In the fifties, Israel and West Germany signed a reparation agreement, and my father was granted compensation for the property that he had lost. At that time they were big demonstrations against signing the agreement, and my father too did not want to take any money. My mother, who immigrated to Israel in 1935 from Romania with her parents and enjoyed the support of a loving family, told him: “you can’t refuse the money, it is not for you but for your children,” so my father agreed.
My mother believed that as my father was deprived of his inheritance and the support of his parents, the money from the reparations could at least compensate for the financial loss. My mother, usually a mild and understated woman, was adamant about accepting the reparation money. Thanks to that money my brother was able to get expensive cello lessons, I got my teeth straightened, and we were able to buy an apartment. Only twenty years later did my parents take their first trip together, when they were already in their fifties.
When my parents died they left me a small inheritance, which was more than I had expected. While I am grateful for their love and concern, I am also sad that they did not take more trips and vacations while they were still young enough to enjoy them. But I also find that in a curious way, my mother's advice and example is always there to remind me not to be too relaxed with [my?] money.

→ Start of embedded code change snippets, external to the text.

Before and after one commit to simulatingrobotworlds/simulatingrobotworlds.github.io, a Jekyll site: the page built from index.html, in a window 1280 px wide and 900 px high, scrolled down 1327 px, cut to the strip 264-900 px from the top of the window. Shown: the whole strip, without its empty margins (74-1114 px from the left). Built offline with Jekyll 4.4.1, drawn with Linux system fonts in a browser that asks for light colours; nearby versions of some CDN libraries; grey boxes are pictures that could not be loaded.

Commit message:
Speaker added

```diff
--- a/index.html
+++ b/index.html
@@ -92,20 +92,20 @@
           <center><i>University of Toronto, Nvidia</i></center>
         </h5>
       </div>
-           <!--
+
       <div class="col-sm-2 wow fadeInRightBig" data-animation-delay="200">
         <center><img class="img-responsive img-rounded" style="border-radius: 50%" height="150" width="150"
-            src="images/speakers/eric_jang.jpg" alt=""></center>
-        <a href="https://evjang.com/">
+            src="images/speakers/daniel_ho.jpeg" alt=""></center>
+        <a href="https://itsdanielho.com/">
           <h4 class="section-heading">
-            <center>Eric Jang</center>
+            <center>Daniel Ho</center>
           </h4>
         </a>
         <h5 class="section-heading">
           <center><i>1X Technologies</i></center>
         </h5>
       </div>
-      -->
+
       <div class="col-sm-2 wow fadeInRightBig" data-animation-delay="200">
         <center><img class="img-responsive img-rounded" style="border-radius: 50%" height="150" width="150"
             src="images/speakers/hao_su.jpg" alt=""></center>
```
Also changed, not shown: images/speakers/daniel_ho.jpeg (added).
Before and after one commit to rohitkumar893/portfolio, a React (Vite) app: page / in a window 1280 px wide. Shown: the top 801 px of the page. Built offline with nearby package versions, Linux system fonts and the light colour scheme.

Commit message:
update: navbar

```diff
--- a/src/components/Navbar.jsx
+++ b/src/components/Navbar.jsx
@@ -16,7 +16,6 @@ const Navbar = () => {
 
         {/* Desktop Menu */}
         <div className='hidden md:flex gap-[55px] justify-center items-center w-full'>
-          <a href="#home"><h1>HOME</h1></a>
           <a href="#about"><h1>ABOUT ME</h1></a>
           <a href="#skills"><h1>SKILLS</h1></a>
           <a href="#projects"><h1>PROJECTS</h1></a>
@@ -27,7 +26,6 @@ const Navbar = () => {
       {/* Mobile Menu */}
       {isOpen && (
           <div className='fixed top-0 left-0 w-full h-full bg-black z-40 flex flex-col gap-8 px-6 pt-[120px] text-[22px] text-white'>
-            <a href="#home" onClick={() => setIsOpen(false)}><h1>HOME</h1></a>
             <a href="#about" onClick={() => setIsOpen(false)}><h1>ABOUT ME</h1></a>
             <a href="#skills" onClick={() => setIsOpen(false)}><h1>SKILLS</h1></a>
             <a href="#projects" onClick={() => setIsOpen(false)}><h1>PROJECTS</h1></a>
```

Some time ago I read with my students an article by Jeff D. Opdyke (Family Money: "Whose Inheritance Is It Anway?" Financial Times 8.10.2004); it dealt with the question of inheritance, how much money should parents leave their children. The writer, a young man, noticed that several friends of his were worried that their parents were spending all "their” inheritance money. He asked his own father how he felt about that issue. The father said that he believed that if children behaved decently toward their parents it was their responsibility to leave the children some of what they themselves had received as an inheritance. I asked my students to write their opinion about this issue, unlike the friends of the Financial Times’ writer, many responded that they they wanted their parents to enjoy their money.